* _PROBLEM REQUIREMENTS_:
Identify all lines below that hold "figure" and collect them.

======

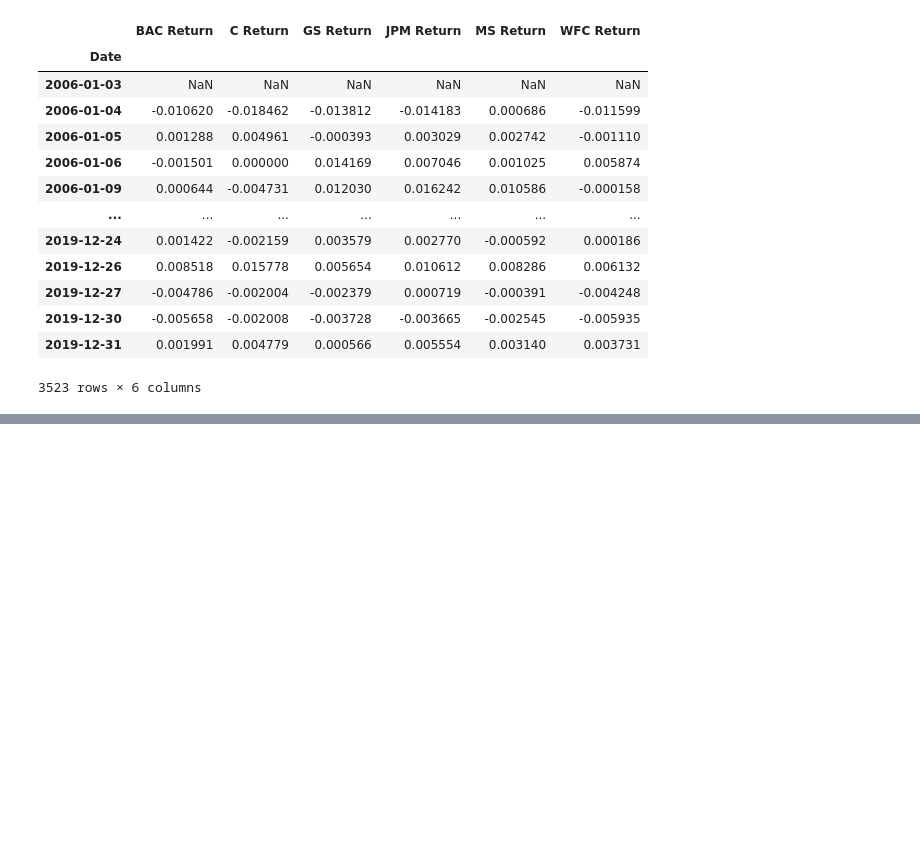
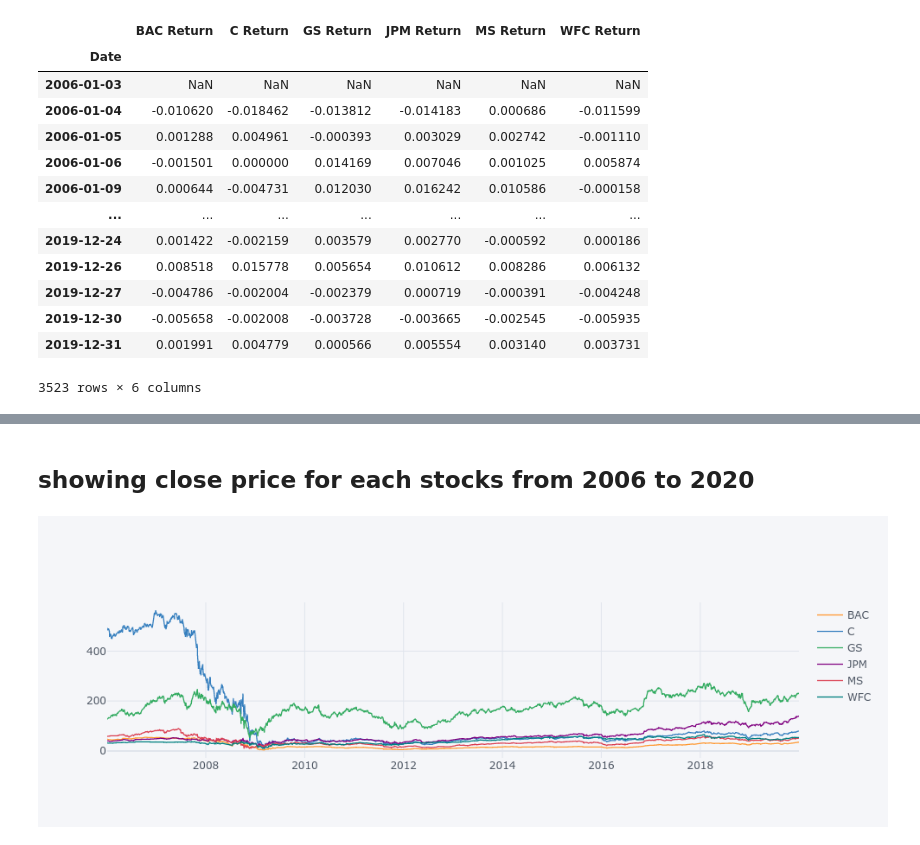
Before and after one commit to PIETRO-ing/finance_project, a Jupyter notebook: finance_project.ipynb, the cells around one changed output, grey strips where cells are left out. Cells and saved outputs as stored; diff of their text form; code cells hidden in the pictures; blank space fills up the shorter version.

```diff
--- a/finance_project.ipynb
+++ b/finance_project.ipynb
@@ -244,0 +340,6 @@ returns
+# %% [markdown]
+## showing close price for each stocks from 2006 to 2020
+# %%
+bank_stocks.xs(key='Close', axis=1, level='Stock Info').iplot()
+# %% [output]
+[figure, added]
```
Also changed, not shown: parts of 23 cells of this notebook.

======

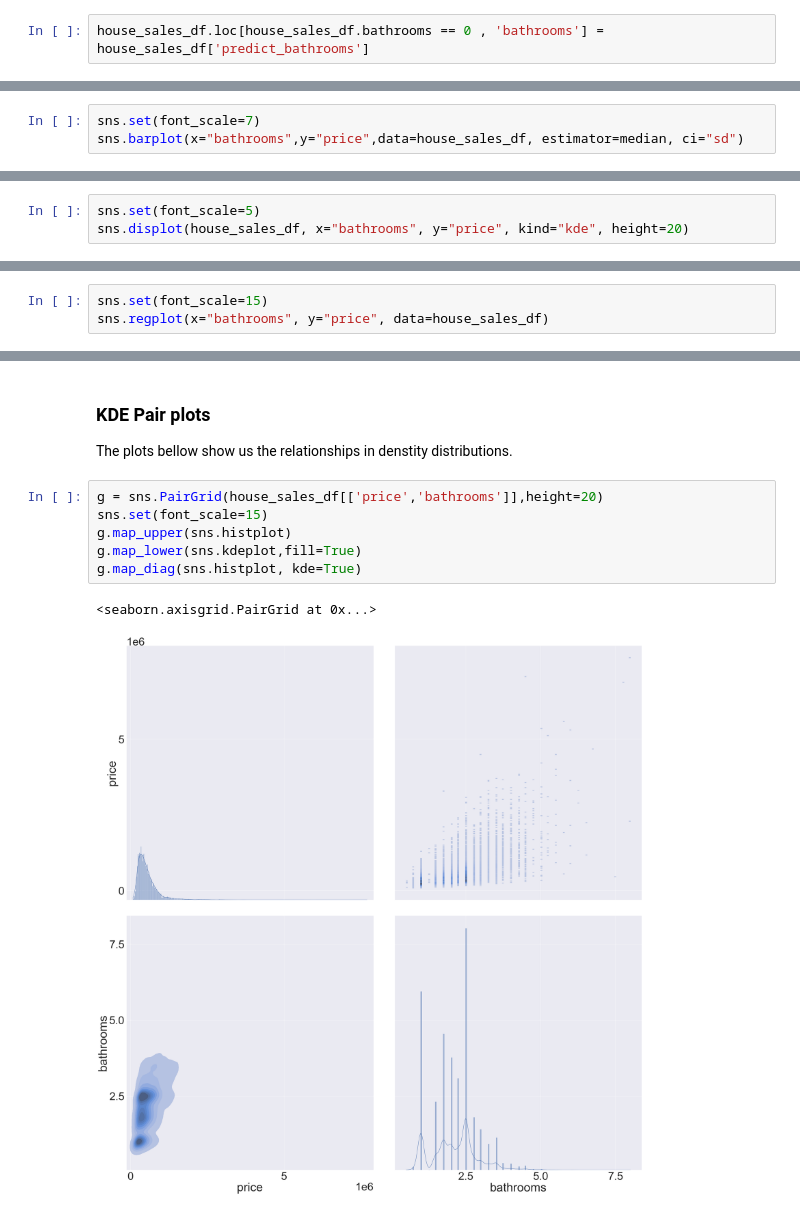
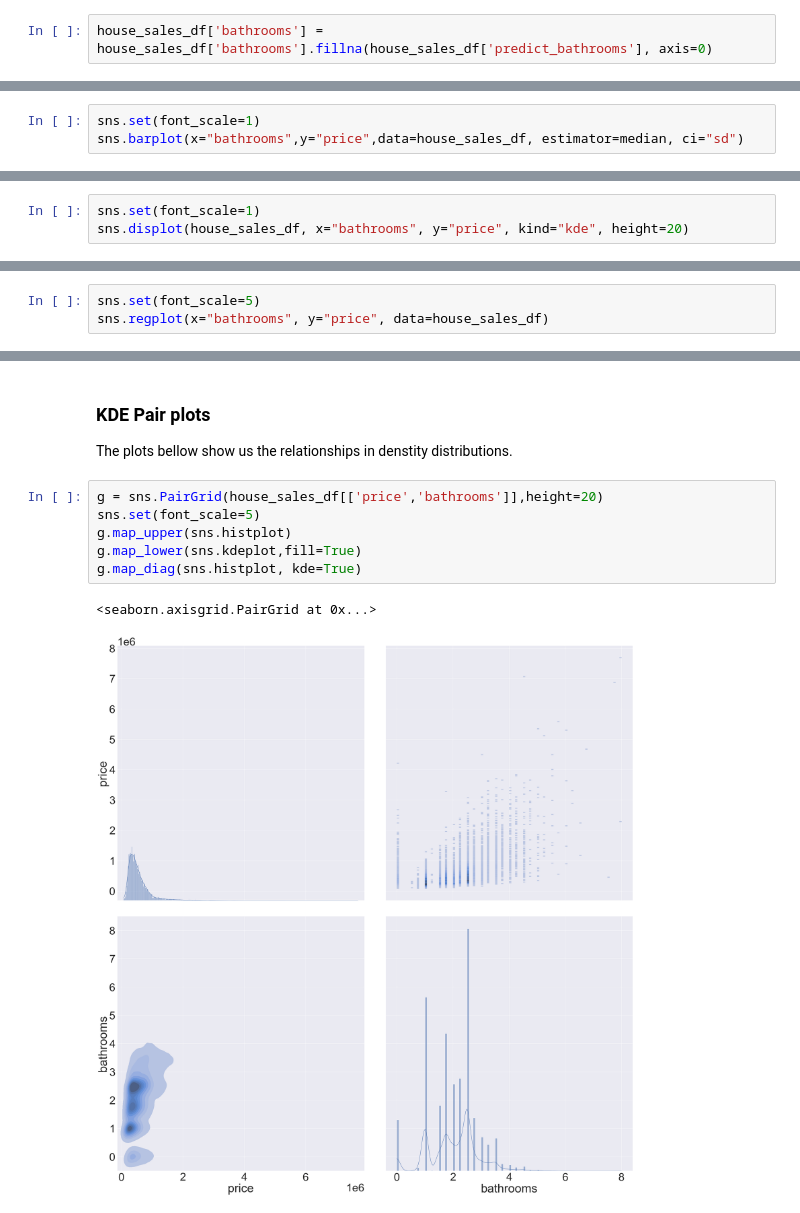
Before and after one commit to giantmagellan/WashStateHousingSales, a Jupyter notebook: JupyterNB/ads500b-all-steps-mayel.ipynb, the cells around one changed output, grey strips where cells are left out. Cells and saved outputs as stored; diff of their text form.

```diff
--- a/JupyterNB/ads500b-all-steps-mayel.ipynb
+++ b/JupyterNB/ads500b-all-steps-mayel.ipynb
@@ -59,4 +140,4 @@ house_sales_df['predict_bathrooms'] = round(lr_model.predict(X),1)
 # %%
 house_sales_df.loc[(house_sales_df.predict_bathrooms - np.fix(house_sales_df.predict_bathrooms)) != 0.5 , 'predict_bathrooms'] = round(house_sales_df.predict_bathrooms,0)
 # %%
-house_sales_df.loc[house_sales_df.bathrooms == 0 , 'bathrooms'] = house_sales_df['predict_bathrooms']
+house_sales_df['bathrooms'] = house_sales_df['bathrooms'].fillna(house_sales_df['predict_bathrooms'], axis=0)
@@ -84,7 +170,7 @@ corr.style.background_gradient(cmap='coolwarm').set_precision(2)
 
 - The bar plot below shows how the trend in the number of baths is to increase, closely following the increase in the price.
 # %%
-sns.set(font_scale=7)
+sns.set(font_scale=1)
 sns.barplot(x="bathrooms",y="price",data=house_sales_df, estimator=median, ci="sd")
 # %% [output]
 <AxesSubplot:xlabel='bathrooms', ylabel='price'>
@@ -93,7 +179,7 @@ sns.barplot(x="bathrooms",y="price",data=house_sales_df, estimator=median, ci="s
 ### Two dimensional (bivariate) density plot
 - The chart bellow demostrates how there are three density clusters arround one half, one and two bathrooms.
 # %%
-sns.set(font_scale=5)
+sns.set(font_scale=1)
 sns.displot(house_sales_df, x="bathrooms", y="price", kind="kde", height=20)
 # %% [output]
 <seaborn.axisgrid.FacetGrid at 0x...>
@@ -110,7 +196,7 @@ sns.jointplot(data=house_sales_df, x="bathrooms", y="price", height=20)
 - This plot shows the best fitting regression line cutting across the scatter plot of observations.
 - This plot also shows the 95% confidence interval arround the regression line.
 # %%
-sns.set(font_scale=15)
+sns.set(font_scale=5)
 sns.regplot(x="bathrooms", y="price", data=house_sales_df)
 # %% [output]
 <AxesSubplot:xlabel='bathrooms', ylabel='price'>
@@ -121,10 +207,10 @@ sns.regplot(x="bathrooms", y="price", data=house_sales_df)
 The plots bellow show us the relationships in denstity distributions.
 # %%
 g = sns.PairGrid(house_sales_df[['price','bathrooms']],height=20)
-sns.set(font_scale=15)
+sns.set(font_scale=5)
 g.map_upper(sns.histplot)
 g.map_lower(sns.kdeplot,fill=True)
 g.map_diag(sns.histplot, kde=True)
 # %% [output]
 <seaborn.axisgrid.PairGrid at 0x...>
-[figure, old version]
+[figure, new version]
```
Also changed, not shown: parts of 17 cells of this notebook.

======

* _YOUR RESPONSE_:
+[figure, added]
-[figure, old version]
+[figure, new version]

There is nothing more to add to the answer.